Figuring out the best deal with If()

It’s pretty easy to figure out the best deal between equivalent items that are priced differently (e.g. different sizes of the same brand & type of food, or the same item at different stores). You just have to divide the cost by some common unit (e.g. price per pound, ounce, square footage, hour, etc.).

So, where does if() come in? Well, you can eyeball for the best ratio, but you can also use a quick if() statement to highlight it for you.

As a really simple example, I’ve made a Google Docs spreadsheet that calculates the best value for buying land in a video game.

In this spreadsheet I’ve entered the information about cost and income, calculated the ratio by dividing cost by income, and then used an if() statement to list the purchase cost only on the rows where the ratio was lowest.

As a note, if I were to divide income by cost, I’d need to indicate which ratios were largest instead. It’s often easy to get confused as to which you want, but I tend to think about it like this. I want the most income, for the least cost, so increasing the income and/or decreasing the cost would an improvement. Therefore…
…if I’m dividing income by cost, then an improvement due to increasing the income would mean a larger number divided by the same thing, so the result would be larger. Therefore I want max().
…if I’m dividing cost by income, then an improvement due to decreasing the cost would mean a smaller number divided by the same thing, so the result would be smaller. Therefore I want min().

Once I’ve figured out whether I want to highlight the minimum or maximum ratios, it’s time to build the if() formula. The basic formula would be:

In other words, if the cost divided by the income on this row is the smallest of all the ratios in this table the cell will display the cost. If it’s not, the cell will be blank.

There’s two main alternatives I can think of to this if() approach: sorting, and eyeballing.

There’s two problems with sorting in this context. The first is that very long lists can take a while to sort. That’s not an issue in this case, but in others it might be. The second is that some lists have an intrinsic value in their original order, and so if you sort it you’d then want to sort it back. That’s actually true in this example – the land purchase options are always listed in the same order. So if the third row of the table is highlighted, I want the 3rd purchase option.
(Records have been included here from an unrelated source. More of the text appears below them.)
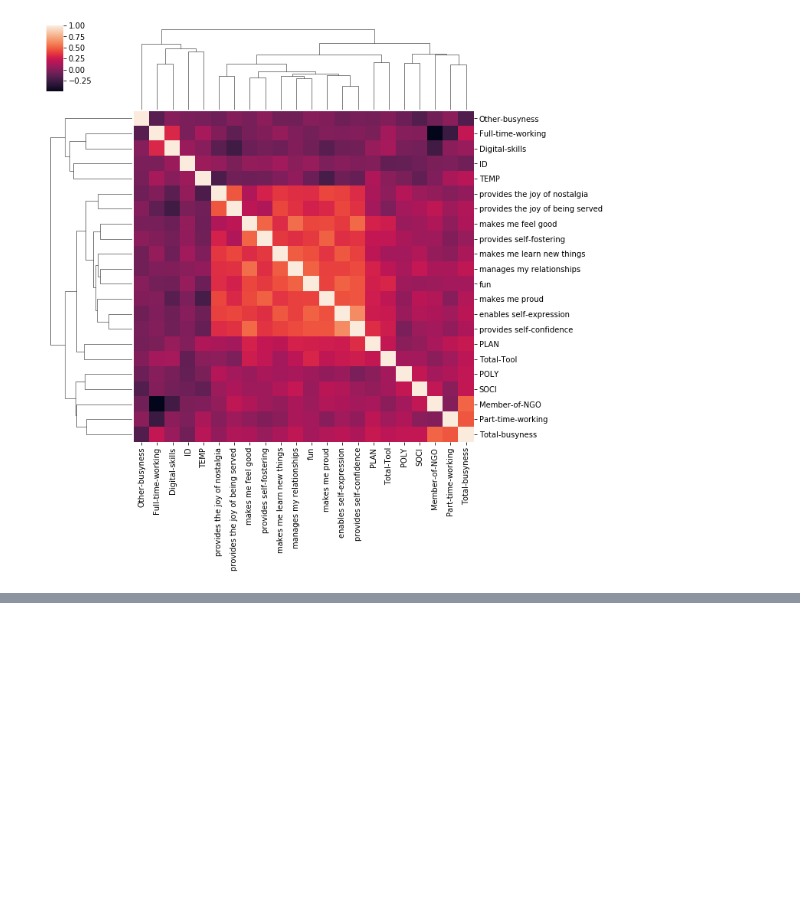
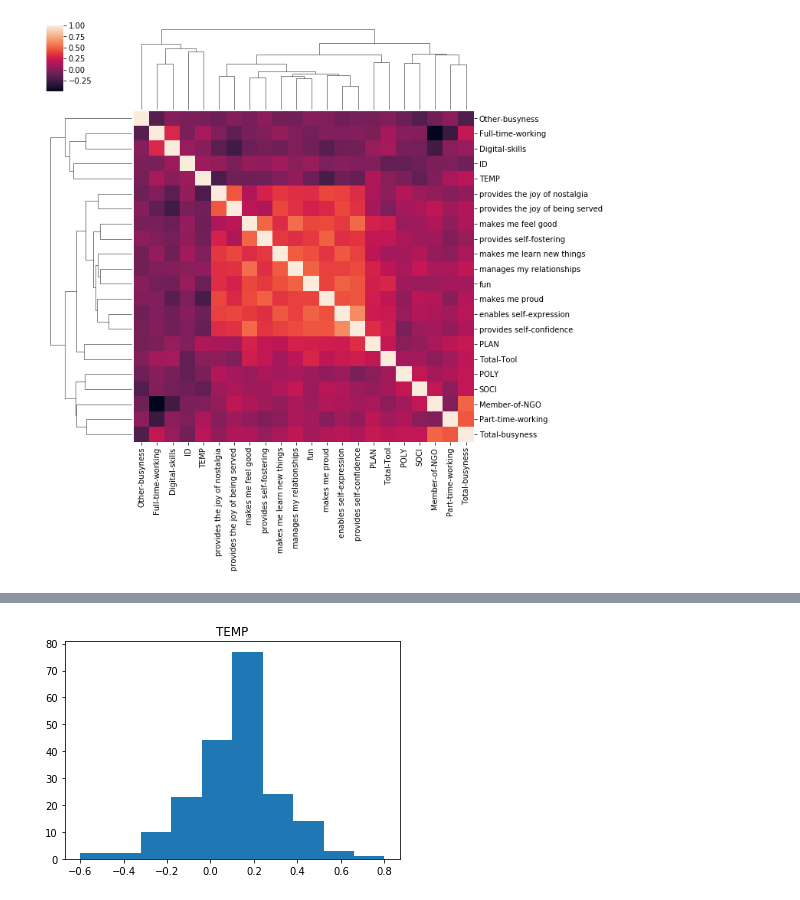
Before and after one commit to utkucivelek/civ, a Jupyter notebook: unicalendar.ipynb, the cells around one changed output, grey strips where cells are left out. Drawn from its saved outputs; the diff is of its cells as text; code cells hidden in the pictures; blank space fills up the shorter version.

```diff
--- a/unicalendar.ipynb
+++ b/unicalendar.ipynb
@@ -187,0 +235,6 @@ plot_corr_mot
+# %%
+plt.hist(X.iloc[:,3])
+plt.title('TEMP')
+plt.show()
+# %% [output]
+[figure, added]
```
Also changed, not shown: parts of 18 cells of this notebook.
The other approach, eyeballing, has three problems. The first is that you might, quite simply, miss the lowest value. Quick, which is lower – 1234578979.31 or 598762139.793? The second is that in any decimal number format, the value you see might be rounded up or down from what’s actually there. In the list 5,5,5 the numbers look the same, but it might be that what’s actually there is 5.0, 4.5, and 4.9. Third and last is the fact that if there’s more than one equal to the minimum, you might not catch them all.

The Google Docs example has three tables. All are equally valid, and produce the same results – it’s just a matter of how complex you’d want it to be, and how comfortable you feel straying from the actual numbers. If you look at them you may notice that they all highlight 3 rows as “best”. That’s deliberate, since sometimes there are multiple best options.

In the Most Basic/Straightforward one, the numbers are exactly as they appear in the game. This makes it easy to understand, for anyone.

In the Less Typing one, the numbers are simplified – Income is divided by 100, Cost by 1000. Even though this means that the ratio of Income to Cost is skewed by a factor of 10, it’s fine as long as the results are all skewed the same amount. Also, you may notice that I’ve multiplied the value in the “Best” column by 1000, to reflect the actual price. That’s so it’s easy to see whether I’ve saved enough money in the game to buy that piece of land yet.

In the Optimized one, all the user has to update is how many are owned – the table calculates the rest. Also, there’s a Best*10 column, because the game allows you to buy 10 units of land at once, all at the same price. Once you’ve done so the price goes up by 10 increments, but you’ve still saved all the increments you would have paid. For example, the starting cost of a piece of land which gives you 100 per hour is 4000 and the increment is 400. So, if you buy the pieces one at a time the first 10 would be
Total cost=4000+4400+4800+5200+5600+6000+6400+6800+7200+7600 = 58,000

But if you buy the first 10 all at once, it’s
Total cost=4000+4000+4000+4000+4000+4000+4000+4000+4000+4000 = 40,000.

Next week I’ll apply this to a more real-life example: grocery shopping.